THREE-DIMENSIONAL TELEVISION SYSTEM
By Paul A. O’Neal
YOUR FIRST LOOK at 3-D TV will be just as startling and realistic as when you first viewed the new 3-D movies at your local motion-picture theater.
Three-dimensional vision is actually easy to accomplish on television. Whereas in cinematography there are many problems in producing 3-D in large auditoriums, TV can be utilized in a small room and need provide for only a few viewers at any one time. There is no need for using two films and keeping them matched, and no wide-angle screen or throw-away Polaroid glasses are required.
Actually, in TV we have to provide only a simple system whereby basically the images come alternately from the left and the right lens at the transmitting station. This may be accomplished by using any efficient system of optics which will put an image from one lens on the TV-camera plate immediately followed by the alternate lens image, or it may be accomplished with two television cameras switched electronically.
In any event, the two lenses should be approximately as far apart as the human eyes. It is desirable to make the image not only appear to have three dimensions in the television receiver, but also to make it protrude out of the screen so the announcer seems to hold his hand out into the room. This startling illusion is illustrated in Fig. 3. You have the desire to shake hands with him, or to reach out and grasp a box of candy that he may offer. This illusion may be exaggerated by having the pickup lenses farther apart than the eyes of the viewer. In the days to come, the expert stereo-TV cameraman will have to know his angles and protrusions.

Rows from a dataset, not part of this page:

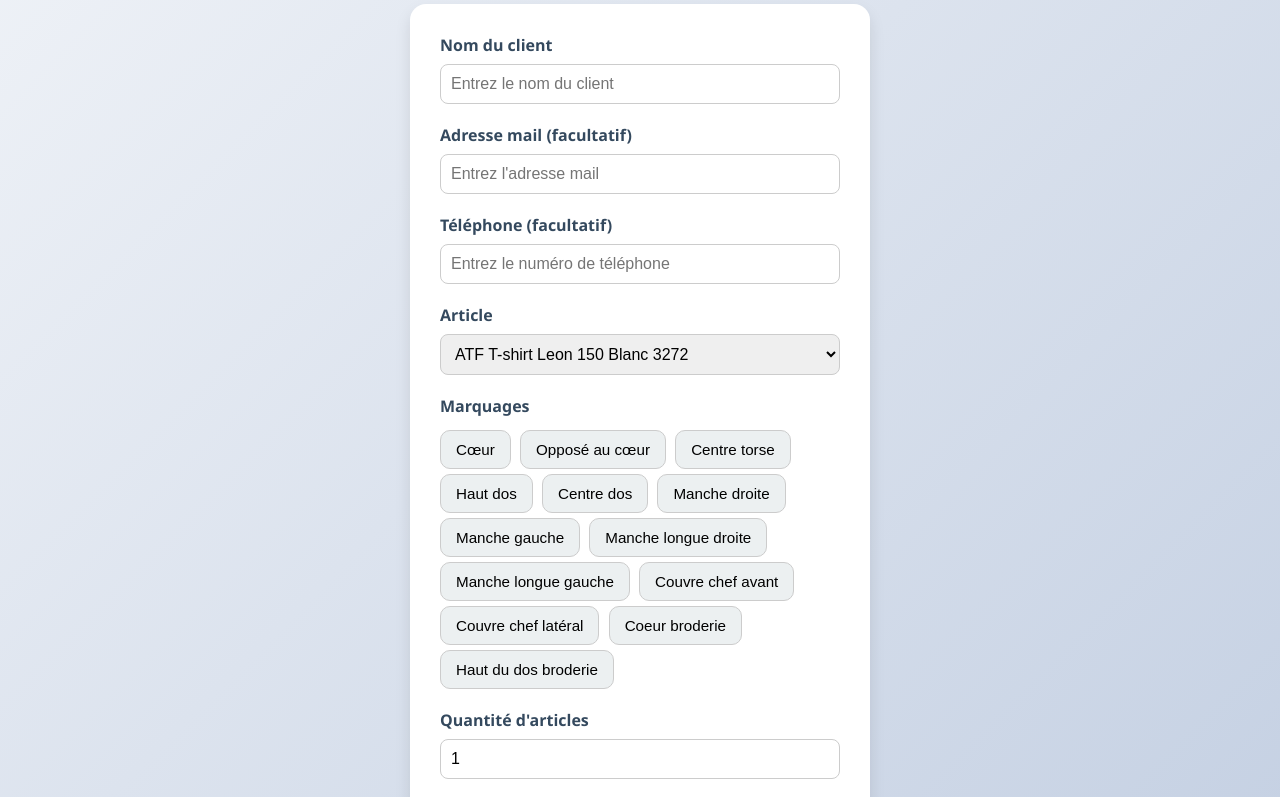
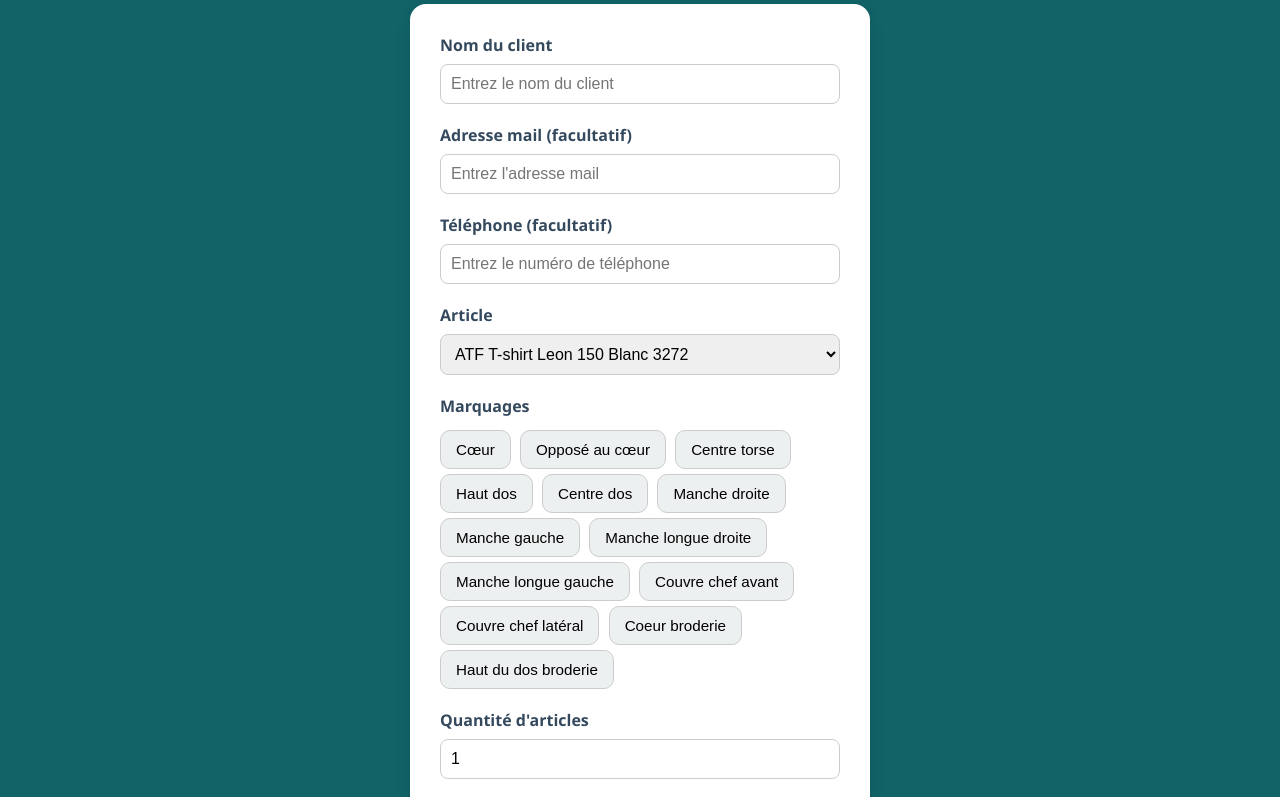
Before and after one commit to clem141100/TARIFS-ALTICONCEPTION, a plain HTML site: page index.html in a window 1280 px wide. Shown: the part 430-1227 px from the top of the page. Drawn offline with nearby package versions, Linux system fonts and the light colour scheme.

Commit message:
Update index.html

```diff
--- a/index.html
+++ b/index.html
@@ -7,7 +7,7 @@
   <style>
     body {
       font-family: 'Segoe UI', Tahoma, Geneva, Verdana, sans-serif;
-      background: linear-gradient(135deg, #f5f7fa, #c3cfe2);
+      background: linear-gradient(135deg, #116368, #116368);
       margin: 0;
       padding: 20px;
       display: flex;
```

The principles recently demonstrated by U. A. Sanabria at American Television Inc., involve the basic system illustrated in the block diagram, Fig. 1. A square-wave generator alternately cuts off electronically first one camera, then the other, producing 15 images from each camera. Then these are transmitted in the usual fashion using the same impulses, and nothing need be done to upset the transmitting standards. This studio arrangement with the TV-picture cameras and the 3-D periscope is being inspected and checked by Mr. Sanabria in photos C and D.
At the receiving end, photos A and B, the television receiver does not have to be touched. The picture-viewing device is tubular in form, and the experimental model employs an ordinary magnetic synchronous motor which is used to twirl a little piece of metal called a butterfly. When this flat piece of metal, with a cutout in each alternate corner flops over, it opens the right eye first, then the left one in step with the electric switch at the camera end. Since all TV stations are local, the ordinary 60-cycle power system will be adequate for general use.
Mr. Sanabria states that it is possible to utilize many tricks to eliminate the mechanical “lorgnette,” and suggests a checkerboard system of Polaroid, Fig. 2, having a right and left alternate series of checkers, and then using interdots at the transmitter to correspond with every other image. Then, with ordinary Polaroid spectacles, no moving parts have to be used. * * *